CCFC intervenes to save a 13-year-old girl from a forced marriage to a 60-year-old man
By Sandra Upeslacis, CCFC’s director of Strategic Communications
I just returned from rural northern Ghana, where it’s uncomfortably hot and dry. Daily temperatures soared above 42˚C. Everywhere you turned, dust blew in your face. Dried yellow scrubs on the parched earth crunched under my feet as I walked across barren fields. I felt dirty and unhappy there often wasn’t anywhere nearby to wash or cool off. I was angry, too, because I met a lovely 14-year-old girl who recounted how her father tried to take her out of school and marry her off to a 60-year-old polygamist friend one year ago.
Child marriage is illegal in Ghana, but that doesn’t stop many families from continuing this harmful cultural practice, which denies girls their childhood, impedes them from completing their education and puts their health at risk.
According to UNICEF’s global “Multiple Indicator Cluster Survey – 2011,” 27 percent of girls in Ghana are illegally married before 18, compared to only five percent of boys.
The girl I met, Jabilar, is in Grade 8 at the local junior high school. She has a petite frame, a determined gaze and smiles widely when talking about her education. “I want to stay in school, because I want be somebody. I plan to be a teacher or a doctor one day,” she said wistfully.

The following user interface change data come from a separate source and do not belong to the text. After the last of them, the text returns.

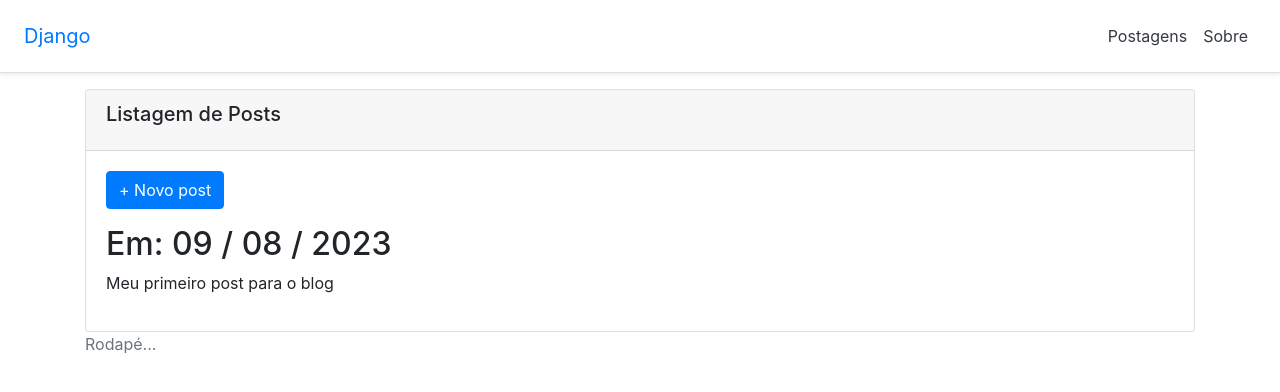
After one commit to Lorrayn/django-blog, a Django app: page /posts in a window 1280 px wide. The commit adds this page. Shown: the top 392 px of the page. Run offline with Django 4.2, Linux system fonts and the light colour scheme; data comes from the database, SQL or seed files in the repository; some libraries are stand-ins or nearby versions.

Commit message:
READ - CRUD Básico

```diff
--- a/blog/urls.py
+++ b/blog/urls.py
@@ -1,5 +1,5 @@
 from django.urls import path
-from blog.views import ( index, ola,post_show, PostDetailView, get_all_posts, get_post,PostCreateView,create_post )
+from blog.views import ( index, ola,post_show, PostDetailView, get_all_posts, get_post,PostCreateView,create_post,PostListView,SobreTemplateView)
 
 urlpatterns=[
     path('index/', index, name="index"),
@@ -11,6 +11,8 @@ urlpatterns=[
     path('api/posts/<int:post_id>', get_post, name="post_data"),
     path('post/add', PostCreateView.as_view(), name="post_add"),
     path('api/post/add', create_post, name="create_post_data"),
+    path('posts', PostListView.as_view(), name="posts_all"),
+    path('about-us',SobreTemplateView.as_view(),name="about_page"),
 
 
 ]
--- a/blog/views.py
+++ b/blog/views.py
@@ -4,7 +4,7 @@ import json
 from django.core.serializers.json import DjangoJSONEncoder
 from django.shortcuts import render , get_object_or_404
 from django.http import HttpResponse
-from django.views.generic.detail import DetailView
+from django.views.generic  import DetailView,ListView,TemplateView
 from django.views.decorators.csrf import csrf_exempt
 from blog.models import Post
 from django.views.generic.edit import CreateView
@@ -87,3 +87,9 @@ def create_post(request):
         )
         response['Access-Control-Allow-Origin'] = '*'
         return response
+class PostListView(ListView):
+    model = Post
+    template_name = 'post/post_list.html'
+    context_object_name = 'posts'
+class SobreTemplateView(TemplateView):
+    template_name = 'post/sobre.html'
--- a/templates/_layout1.html
+++ b/templates/_layout1.html
@@ -18,7 +18,8 @@ bg-white border-bottom shadow-sm">
         <h5 class="my-0 mr-md-auto font-weight-normal">
             <a href="{% url 'index' %}">Django</a>
         </h5>
-        <a class="p-2 text-dark" href="{% url 'ola' %}">Sobre</a>
+        <a class="p-2 text-dark" href="{% url 'posts_all' %}">Postagens</a>
+        <a class="p-2 text-dark" href="{% url 'about_page' %}">Sobre</a>
     </div>
 </main>
 {% endblock %}
--- /dev/null
+++ b/templates/post/post_list.html
@@ -0,0 +1,19 @@
+{% extends '_layout1.html' %} {# herda tudo que já tem em _layout1.html #}
+{% block content %} {# substitui o bloco content em _layout1.html #}
+<div class="card">
+  <div class="card-header">
+    <h5 class="card-title">Listagem de Posts</h5>
+  </div>
+  <div class="card-body">
+      <a href="{% url 'post_add' %}" class="btn btn-primary mb-3">
+          + Novo post
+      </a>
+        {% for post in posts %}
+          <article>
+          <h2>Em: {{ post.pub_date|date:"d / m / Y" }}</h2>
+          <p>{{ post.body_text }}</p>
+          </article>
+        {% endfor %}
+    </div>
+</div>
+{% endblock %} {# fecha o bloco content #}
```
Also changed, not shown: templates/post/sobre.html (added, +13 -0 lines).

At 13, Jabilar learned of her father’s intention to remove her from school and give her to his friend to be his spouse. Her father had promised the man his first-born daughter to honour his friend for helping on his farm years earlier. Jabilar had other plans; she instinctively knew the arranged union was wrong, and she’d been learning at school about her right not to be coerced into an early marriage. “How could I be a wife when I don’t even fully know what that means, or how could I look after a household when I’m still a girl?” she said.
Jabilar told her teacher her father’s plan. The school contacted Christian Children’s Fund of Canada’s (CCFC) local partner Tuma Kavi, which intervened to stop the early and forced marriage. Tuma Kavi representatives met with Jabilar’s parents and explained the illegality of what they were planning. Jabilar’s father relented, and he allowed his daughter to stay in school.
As we celebrate International Women’s Day today, let’s remember the countless girls around the world who are not saved from an early, forced marriage. According to the International Center for Research on Women, one-third of all girls in developing countries are married before 18; and one in five are married before 15. In 2012, 70-million women globally had been married before 18.
With child marriage, there is no empowerment for women. Let’s stop it once and for all.